On Sun, 21 Mar 2004, Ken Dickey wrote:

>  Andre van Tonder wrote:>
> > First, in the monadic prior art, *bind* is already used for something more
> > akin to the current internal *syntax-bind*, so using bind for do could
> > cause confusion.
> 
> But in Scheme prior art [T, Slade, 1987] BIND is used for (dynamic) binding 
> forms.  We speak of lexical BINDings.

I agree.  syntax-bind would be more Schemely, and I like it.  

> So SYNTAX-LET* would make sense for that usage!  [Freeing up SYNTAX-BIND for 
> the syntax-do which does not DO].

I like this proposal also.  The one possible source of confusion, which
could also happen with syntax-bind, is that the types of the LHS and RHS
are different, e.g.,

  (syntax-let* ((x (syntax-return (1 2 3)))
                (y (syntax-return x))
                ...
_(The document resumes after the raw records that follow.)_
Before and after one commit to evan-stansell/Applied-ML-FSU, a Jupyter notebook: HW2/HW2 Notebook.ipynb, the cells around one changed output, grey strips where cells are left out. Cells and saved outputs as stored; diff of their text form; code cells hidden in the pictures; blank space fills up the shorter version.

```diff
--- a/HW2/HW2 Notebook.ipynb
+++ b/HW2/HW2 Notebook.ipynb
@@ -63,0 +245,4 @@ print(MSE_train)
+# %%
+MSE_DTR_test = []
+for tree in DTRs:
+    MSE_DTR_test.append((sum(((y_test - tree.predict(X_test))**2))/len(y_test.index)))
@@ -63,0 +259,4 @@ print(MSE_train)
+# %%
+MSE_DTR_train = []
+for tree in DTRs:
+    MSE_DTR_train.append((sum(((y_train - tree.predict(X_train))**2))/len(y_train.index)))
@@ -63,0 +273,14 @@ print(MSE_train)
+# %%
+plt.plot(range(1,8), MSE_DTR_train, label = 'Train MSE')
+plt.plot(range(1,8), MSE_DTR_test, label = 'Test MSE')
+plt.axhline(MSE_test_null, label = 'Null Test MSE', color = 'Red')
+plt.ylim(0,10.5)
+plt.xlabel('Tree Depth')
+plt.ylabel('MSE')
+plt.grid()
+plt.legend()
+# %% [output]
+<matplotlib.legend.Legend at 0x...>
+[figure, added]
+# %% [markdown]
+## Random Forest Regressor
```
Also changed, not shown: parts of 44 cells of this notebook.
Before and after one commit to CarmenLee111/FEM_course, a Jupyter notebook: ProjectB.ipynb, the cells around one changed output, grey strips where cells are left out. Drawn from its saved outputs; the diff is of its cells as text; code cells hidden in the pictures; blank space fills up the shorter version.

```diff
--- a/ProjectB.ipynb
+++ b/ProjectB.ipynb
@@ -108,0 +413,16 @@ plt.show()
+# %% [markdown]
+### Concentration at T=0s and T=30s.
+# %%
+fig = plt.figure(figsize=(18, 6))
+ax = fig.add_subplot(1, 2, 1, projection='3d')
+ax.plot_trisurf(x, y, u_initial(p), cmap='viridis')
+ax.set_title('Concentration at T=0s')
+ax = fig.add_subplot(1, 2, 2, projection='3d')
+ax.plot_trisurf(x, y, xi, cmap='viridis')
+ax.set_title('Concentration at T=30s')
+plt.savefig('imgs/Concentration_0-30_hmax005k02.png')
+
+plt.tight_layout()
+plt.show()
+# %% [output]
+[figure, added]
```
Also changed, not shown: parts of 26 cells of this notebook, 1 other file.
i.e., the variables on the LHS refer to syntax, and the RHSs have to be
computations.  

By the way, I wish I could come up with a briefer name for
*syntax-return*.  Just SYNTAX would have been nice, but that's already
taken :(

> > Second, in e.g. Haskell,
> 
> Hey, not to belabor this too much, but *this is Scheme*.
> ... 
> Your proposed forms should accord with Scheme forms in common use.  Anything 
> else is confusing by design.
> 
> Designing for clarity is designing for the context of your (desired) users.

Point taken :)

> > 2) Perhaps in future have syntax-begin for imperative
> >    things like syntax-debug-message.  The above syntax-do example becomes
> 
> I think you are making the argument for a declarative debug form here.  I 
> support the notion.

Could you perhaps suggest an example of what such a thing could look like?

> Did you like SYNTAX-QUOTE ?

I'm thinking af changing the specification of syntax-inspect to invoke an
inspector if there is one...

Regards
Andre